* REQUIRED ACTION:
Keep to the lines from the one with "participant META as" through the end of the data, and write them out exactly.

***

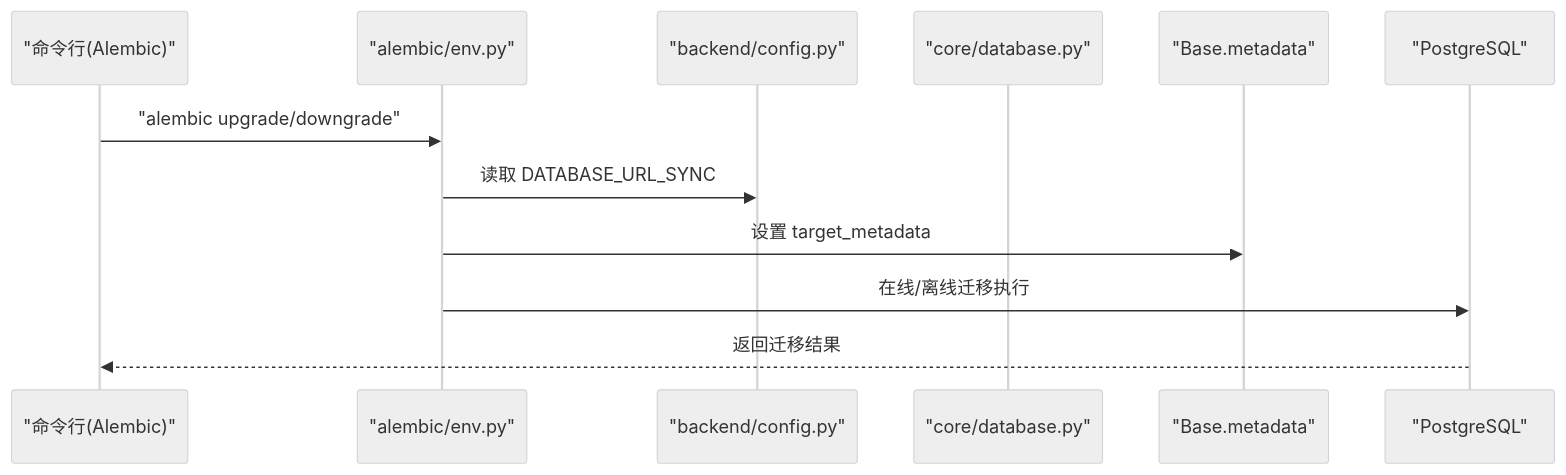
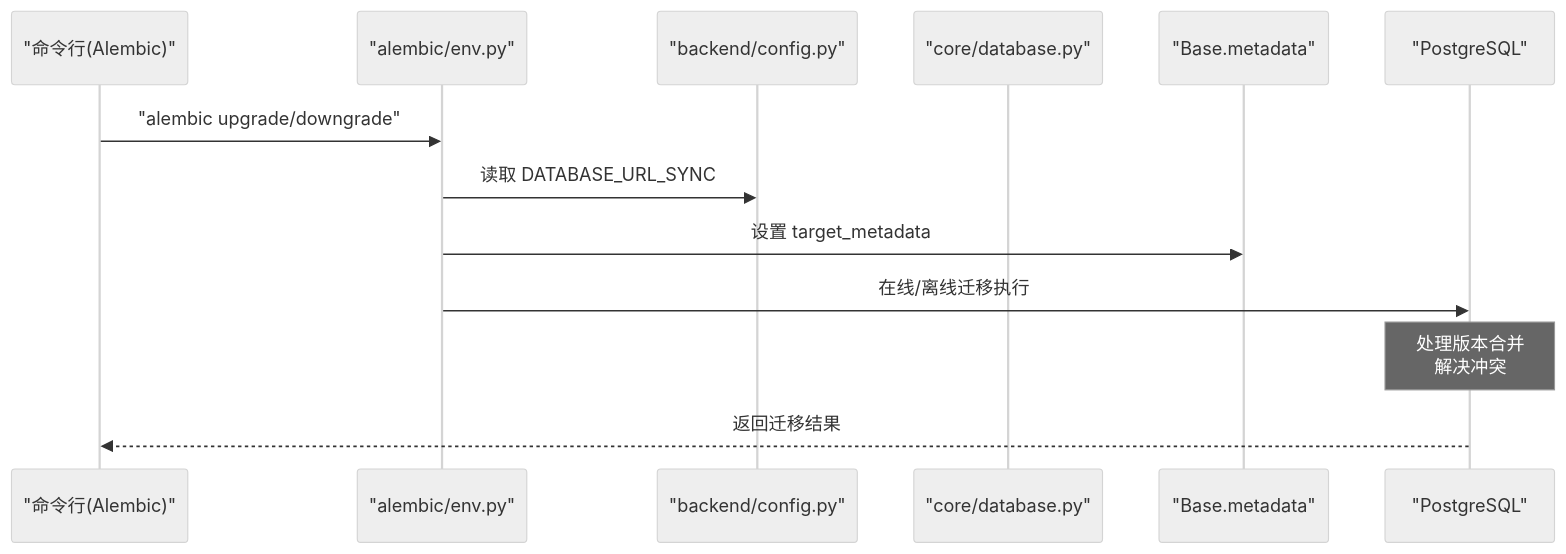
One commit to xfbyxq/ai-novel-system changed the second of 7 diagrams in .qoder/repowiki/zh/content/部署与运维/数据库管理与迁移.md. Above: the diagram before and after it, drawn with Mermaid (neutral theme). The commit also changed other lines of this file and 8 other files, not shown here.

````diff
--- a/.qoder/repowiki/zh/content/部署与运维/数据库管理与迁移.md
+++ b/.qoder/repowiki/zh/content/部署与运维/数据库管理与迁移.md
@@ -132,14 +148,15 @@
 ```mermaid
 sequenceDiagram
 participant CLI as "命令行(Alembic)"
 participant ENV as "alembic/env.py"
 participant CFG as "backend/config.py"
 participant DB as "core/database.py"
 participant META as "Base.metadata"
 participant PG as "PostgreSQL"
 CLI->>ENV : "alembic upgrade/downgrade"
 ENV->>CFG : 读取 DATABASE_URL_SYNC
 ENV->>META : 设置 target_metadata
 ENV->>PG : 在线/离线迁移执行
+Note over PG : 处理版本合并<br/>解决冲突
 PG-->>CLI : 返回迁移结果
 ```
````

***

* RESPONSE:
 participant META as "Base.metadata"
 participant PG as "PostgreSQL"
 CLI->>ENV : "alembic upgrade/downgrade"
 ENV->>CFG : 读取 DATABASE_URL_SYNC
 ENV->>META : 设置 target_metadata
 ENV->>PG : 在线/离线迁移执行
+Note over PG : 处理版本合并<br/>解决冲突
 PG-->>CLI : 返回迁移结果
 ```
````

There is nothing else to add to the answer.